For reasons that include that I’m usually not in lock step with the more conservative opinion writers and commenters on KC Confidential I tend to avoid weighing in on topics like the George Zimmerman trial.
That doesn’t mean I don’t follow many of these stories or have no opinion. Of course I do.
However, I’d like to think those opinions are less predictable than merely coming down on the stereotypical side of being either ultra conservative or wildly liberal. It’s funny. Most people at the Star seemed to think I was a card carrying Republican, most readers the opposite
The truth lies somewhere in between.
Now – gulp – let’s talk about George Zimmerman.
Predictably the mostly white male editors at the Kansas City Star trotted out a column about the Zimmerman trial by FYI columnist Jeneé Osterheldt and served it up as a rare (for Jeneé) front page story.
I can tell you exactly why they did this, although I suspect you already know.
They did it because Osterheldt is one of the newspaper’s token, high profile black writers. That despite the fact that Osterheldt has yet to distinguish herself as a columnist of any import. She’s been dismissed as inconsequential by the best of ’em (The Pitch) and the worst (Tony).
I know Jeneé pretty well, and she’s a very nice person.
She was hired by my former editor to fill a void at the Star and provide the answers to questions precious few readers were asking; especially the older, white males that make up the lion’s share of the newspaper’s readership.
And frankly, to the extent that Pitch-loving hipsters, women and people of color have been exposed to Jeneé, she’s done little to distinguish herself in that crowd either.
If Jason Whitlock was still at the Star – or even ousted columnist Steve Penn – you can bet one or both of them would have been doing the front page honors instead of Jeneé.
All of which is my way of saying that Jeneé’s column was served up as being front page important, aside from the fact that she evidently didn’t follow the trial closely, if at all. That or her built-in biases from being a black woman were too easily won over by a largely successful media campaign that turned a criminal proceeding into a race issue.
Because of the efforts of influential black leaders and a more-than-willing media, people like Jeneé were able to take a pass on learning the details revealed in the trial and end up exactly where they began prior to those details being coming to light.
Let’s talk about what Jeneé was spot on about first.
“The laws are flawed. And so are our race relations.”

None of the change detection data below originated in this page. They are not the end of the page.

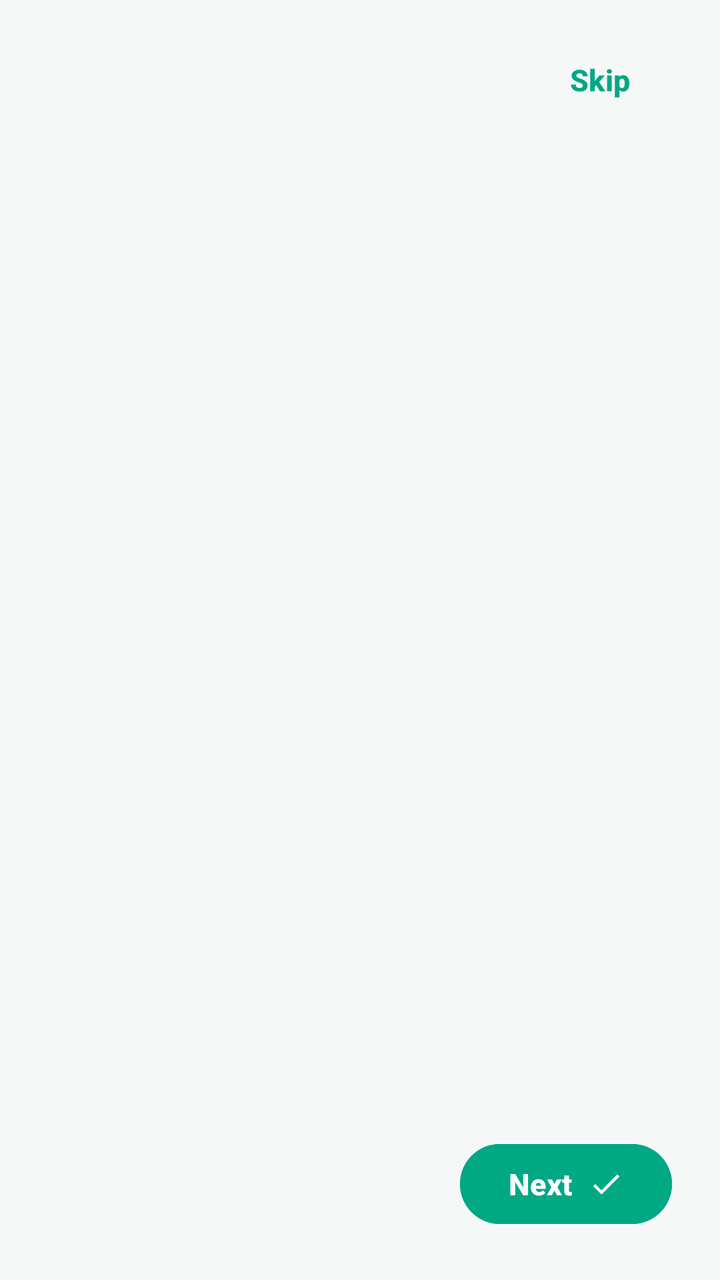
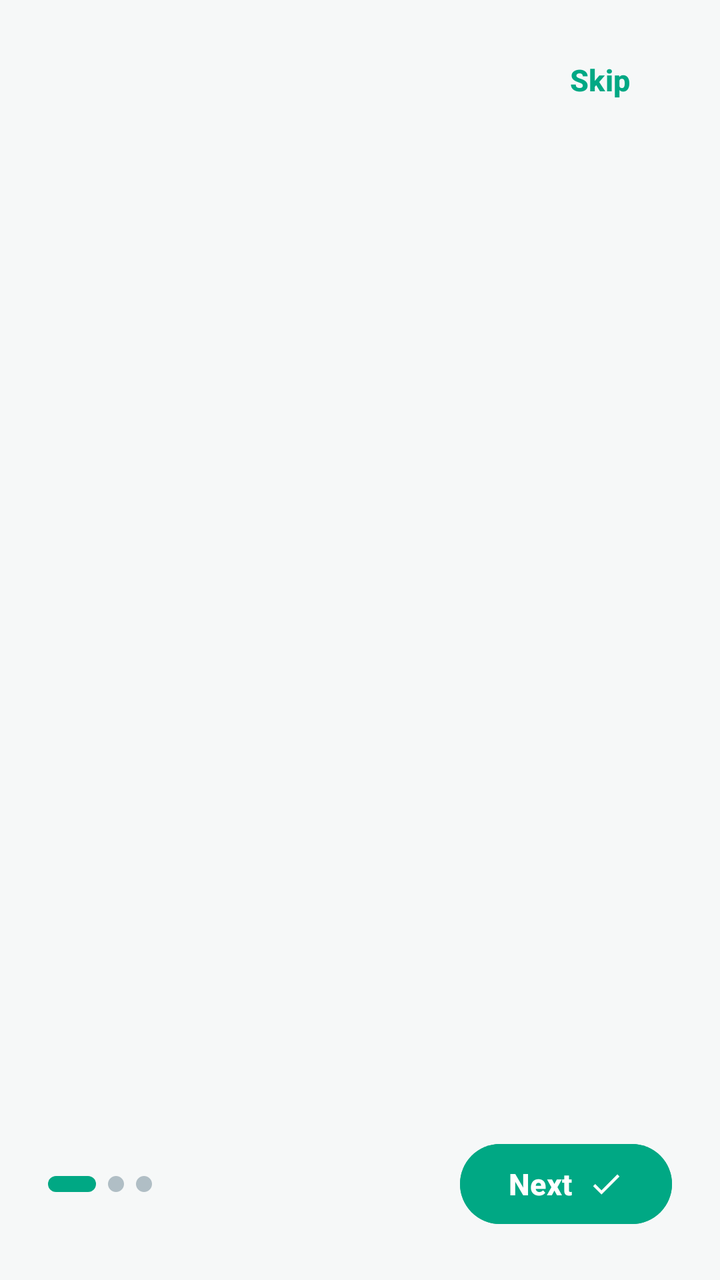

Before-and-after screenshots of an Android layout around one commit, followed by the original layout XML and the change that was made.
<!-- AndroidManifest.xml: activity theme Theme.MyApplication -->
<!-- res/layout/activity_onboarding.xml -->
<?xml version="1.0" encoding="utf-8"?>
<androidx.constraintlayout.widget.ConstraintLayout xmlns:android="http://schemas.android.com/apk/res/android"
    xmlns:app="http://schemas.android.com/apk/res-auto"
    xmlns:tools="http://schemas.android.com/tools"
    android:id="@+id/root_onboarding"
    android:layout_width="match_parent"
    android:layout_height="match_parent"
    android:background="@color/bg_screen">

    
    <LinearLayout
        android:id="@+id/layout_top_onboard"
        android:layout_width="0dp"
        android:layout_height="wrap_content"
        android:gravity="end|center_vertical"
        android:orientation="horizontal"
        android:paddingStart="16dp"
        android:paddingTop="16dp"
        android:paddingEnd="16dp"
        android:paddingBottom="8dp"
        app:layout_constraintEnd_toEndOf="parent"
        app:layout_constraintStart_toStartOf="parent"
        app:layout_constraintTop_toTopOf="parent">

        <com.google.android.material.button.MaterialButton
            android:id="@+id/btn_skip"
            style="@style/Widget.Material3.Button.TextButton"
            android:layout_width="wrap_content"
            android:layout_height="wrap_content"
            android:text="@string/skip"
            android:textColor="@color/primary"
            android:textSize="15sp"
            android:textStyle="bold" />
    </LinearLayout>

    
    <androidx.viewpager2.widget.ViewPager2
        android:id="@+id/view_pager_onboard"
        android:layout_width="0dp"
        android:layout_height="0dp"
        app:layout_constraintBottom_toTopOf="@+id/layout_bottom_onboard"
        app:layout_constraintEnd_toEndOf="parent"
        app:layout_constraintStart_toStartOf="parent"
        app:layout_constraintTop_toBottomOf="@+id/layout_top_onboard" />

    
    <LinearLayout
        android:id="@+id/layout_bottom_onboard"
        android:layout_width="0dp"
        android:layout_height="wrap_content"
        android:gravity="center_vertical"
        android:orientation="horizontal"
        android:paddingStart="24dp"
        android:paddingTop="16dp"
        android:paddingEnd="24dp"
        android:paddingBottom="24dp"
        app:layout_constraintBottom_toBottomOf="parent"
        app:layout_constraintEnd_toEndOf="parent"
        app:layout_constraintStart_toStartOf="parent">

        
        <com.google.android.material.tabs.TabLayout
            android:id="@+id/tab_indicator"
            android:layout_width="wrap_content"
            android:layout_height="24dp"
            android:background="@android:color/transparent"
            app:tabBackground="@drawable/bg_circle_button"
            app:tabGravity="center"
            app:tabIndicatorColor="@color/primary"
            app:tabIndicatorHeight="0dp"
            app:tabMaxWidth="16dp"
            app:tabMinWidth="16dp"
            app:tabRippleColor="@null"
            app:tabSelectedTextColor="@color/primary" />

        <View
            android:layout_width="0dp"
            android:layout_height="1dp"
            android:layout_weight="1" />

        
        <com.google.android.material.button.MaterialButton
            android:id="@+id/btn_next"
            android:layout_width="wrap_content"
            android:layout_height="48dp"
            android:backgroundTint="@color/primary"
            android:paddingStart="24dp"
            android:paddingEnd="24dp"
            android:text="@string/next"
            android:textColor="@color/white"
            android:textSize="15sp"
            android:textStyle="bold"
            app:cornerRadius="24dp"
            app:icon="@drawable/ic_check"
            app:iconGravity="textEnd"
            app:iconTint="@color/white" />

    </LinearLayout>

</androidx.constraintlayout.widget.ConstraintLayout>
<!-- resources referenced by this layout -->
<resources>
  <color name="bg_screen">#F6F8F8</color>
  <color name="primary">#00A884</color>
  <color name="white">#FFFFFF</color>
  <!-- drawable bg_circle_button (drawable) -->
  <?xml version="1.0" encoding="utf-8"?>
  <shape xmlns:android="http://schemas.android.com/apk/res/android"
      android:shape="oval">
      <solid android:color="@color/overlay_black_60" />
  </shape>
  <!-- drawable ic_check (drawable) -->
  <vector xmlns:android="http://schemas.android.com/apk/res/android"
      android:width="24dp"
      android:height="24dp"
      android:viewportWidth="24"
      android:viewportHeight="24">
      <path
          android:fillColor="#FFFFFFFF"
          android:pathData="M9,16.17L4.83,12l-1.42,1.41L9,19 21,7l-1.41,-1.41z"/>
  </vector>
  <string name="next">Next</string>
  <string name="skip">Skip</string>
  <style name="Theme.MyApplication" parent="Theme.Material3.DayNight.NoActionBar">
          
          <item name="colorPrimary">@color/primary</item>
          <item name="colorPrimaryDark">@color/primary_dark</item>
          <item name="colorSecondary">@color/accent</item>
          <item name="colorSurface">@color/surface_light</item>
          <item name="android:windowBackground">@color/background_light</item>
          <item name="android:statusBarColor">@color/primary_dark</item>
          <item name="android:navigationBarColor">@color/surface_light</item>
          <item name="android:windowLightNavigationBar">true</item>
          <item name="android:windowLightStatusBar">false</item>
      </style>
  <color name="overlay_black_60">#99000000</color>
  <color name="primary_dark">#008069</color>
  <color name="accent">#25D366</color>
  <color name="surface_light">#FFFFFF</color>
  <color name="background_light">#F6F8F8</color>
</resources>

<!-- the commit's change to res/layout/activity_onboarding.xml (unified diff, before → after) -->
@@ -59,19 +59,33 @@
         app:layout_constraintStart_toStartOf="parent">
 
         
-        <com.google.android.material.tabs.TabLayout
-            android:id="@+id/tab_indicator"
+        <LinearLayout
+            android:id="@+id/layout_dots"
             android:layout_width="wrap_content"
             android:layout_height="24dp"
-            android:background="@android:color/transparent"
-            app:tabBackground="@drawable/bg_circle_button"
-            app:tabGravity="center"
-            app:tabIndicatorColor="@color/primary"
-            app:tabIndicatorHeight="0dp"
-            app:tabMaxWidth="16dp"
-            app:tabMinWidth="16dp"
-            app:tabRippleColor="@null"
-            app:tabSelectedTextColor="@color/primary" />
+            android:gravity="center_vertical"
+            android:orientation="horizontal">
+
+            <View
+                android:id="@+id/dot_0"
+                android:layout_width="24dp"
+                android:layout_height="8dp"
+                android:layout_marginEnd="6dp"
+                android:background="@drawable/bg_indicator_active" />
+
+            <View
+                android:id="@+id/dot_1"
+                android:layout_width="8dp"
+                android:layout_height="8dp"
+                android:layout_marginEnd="6dp"
+                android:background="@drawable/bg_indicator_inactive" />
+
+            <View
+                android:id="@+id/dot_2"
+                android:layout_width="8dp"
+                android:layout_height="8dp"
+                android:background="@drawable/bg_indicator_inactive" />
+        </LinearLayout>
 
         <View
             android:layout_width="0dp"
<!-- resource entries referenced after the edit -->
@@ -3,11 +3,18 @@
   <color name="bg_screen">#F6F8F8</color>
   <color name="primary">#00A884</color>
   <color name="white">#FFFFFF</color>
-  <!-- drawable bg_circle_button (drawable) -->
+  <!-- drawable bg_indicator_active (drawable) -->
+  <?xml version="1.0" encoding="utf-8"?>
+  <shape xmlns:android="http://schemas.android.com/apk/res/android"
+      android:shape="rectangle">
+      <corners android:radius="4dp" />
+      <solid android:color="@color/primary" />
+  </shape>
+  <!-- drawable bg_indicator_inactive (drawable) -->
   <?xml version="1.0" encoding="utf-8"?>
   <shape xmlns:android="http://schemas.android.com/apk/res/android"
       android:shape="oval">
-      <solid android:color="@color/overlay_black_60" />
+      <solid android:color="#B0BEC5" />
   </shape>
   <!-- drawable ic_check (drawable) -->
   <vector xmlns:android="http://schemas.android.com/apk/res/android"
@@ -33,7 +40,6 @@
           <item name="android:windowLightNavigationBar">true</item>
           <item name="android:windowLightStatusBar">false</item>
       </style>
-  <color name="overlay_black_60">#99000000</color>
   <color name="primary_dark">#008069</color>
   <color name="accent">#25D366</color>
   <color name="surface_light">#FFFFFF</color>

Look at what a jury of clued out Kansans did to poor Joe-College owner Larry Sinks five years back. The jurors didn’t have a clue about copyright law, so when left to decipher what slick talking lawyers from Atlanta told them, they came down largely on Sinks side. Unfortunately that still exposed Sinks to a several hundred thousand dollar settlement liability and legal bills that knocked his moral victory completely out the box, ruined his business and cost him his marriage and family.
What’s more KU sealed his lips for all time, in letting Sinks off the bankruptcy hook.
Life is not always fair, we all know that. So while Jeneé is correct on the above count, that’s hardly a front page proposition.
She’s also correct that blacks – black youth in particular – are viewed suspiciously by many whites. You don’t have to look any further than the Plaza, Ward Parkway Center, Crown Center and any number of other largely white, local hotspots to see evidence of that.
But using the Zimmerman verdict as an excuse to point that out was lame, because had Jeneé followed the trial halfway closely – like I did and the jurors obviously did – she’d know that this case was first and foremost about crime where the verdict was concerned.
Not stupidity or race.
One juror on CNN’s Anderson Cooper show Monday spoke to the race angle and chastised Zimmerman for poor judgement for following Martin. However that wasn’t what the verdict was about, she stated.
George Zimmerman wasn’t on trial for race crimes, he was on trial for murder.
And Jeneé didn’t quite get that.
There was no verdict the jury could have rendered that would have punished Zimmerman for not hanging back as he should have. Should they have ignored the evidence and convicted him for something he wasn’t guilty of, just to make a point about race?
As the juror clearly stated – and was evident to anyone who followed the trial testimony – the evidence pointed to Martin having been the aggressor, throwing the first punch and having been in a position where, banging Zimmerman’s head repeatedly against a concrete sidewalk could easily have resulted in his death.
The jurors ruled Zimmerman had every reason to fear for his life, thus the ruling of self-defence.
This case was never about a little boy with a bag of Skittles.
Nor was it about Jeneé’s bible thumping husband going jogging in a peaceful, suburban realm such as Prairie Village. This was about a fully developed teenager – who would have been tried as an adult had he prevailed in the fight – in a bad neighborhood where lots of bad things had been happening.
It was also about a Hispanic guy who volunteer works with black kids, who took a black girl to prom in high school and who made some poor decisions but had every reason to fear for his life when those poor decisions came back to bite him in the butt.
What would have been significant is if Jeneé had stepped outside the box, done some research and brought something to the table less predictable than a rehash of what many in the national media had already made up their minds on BEFORE the facts came out in the trial.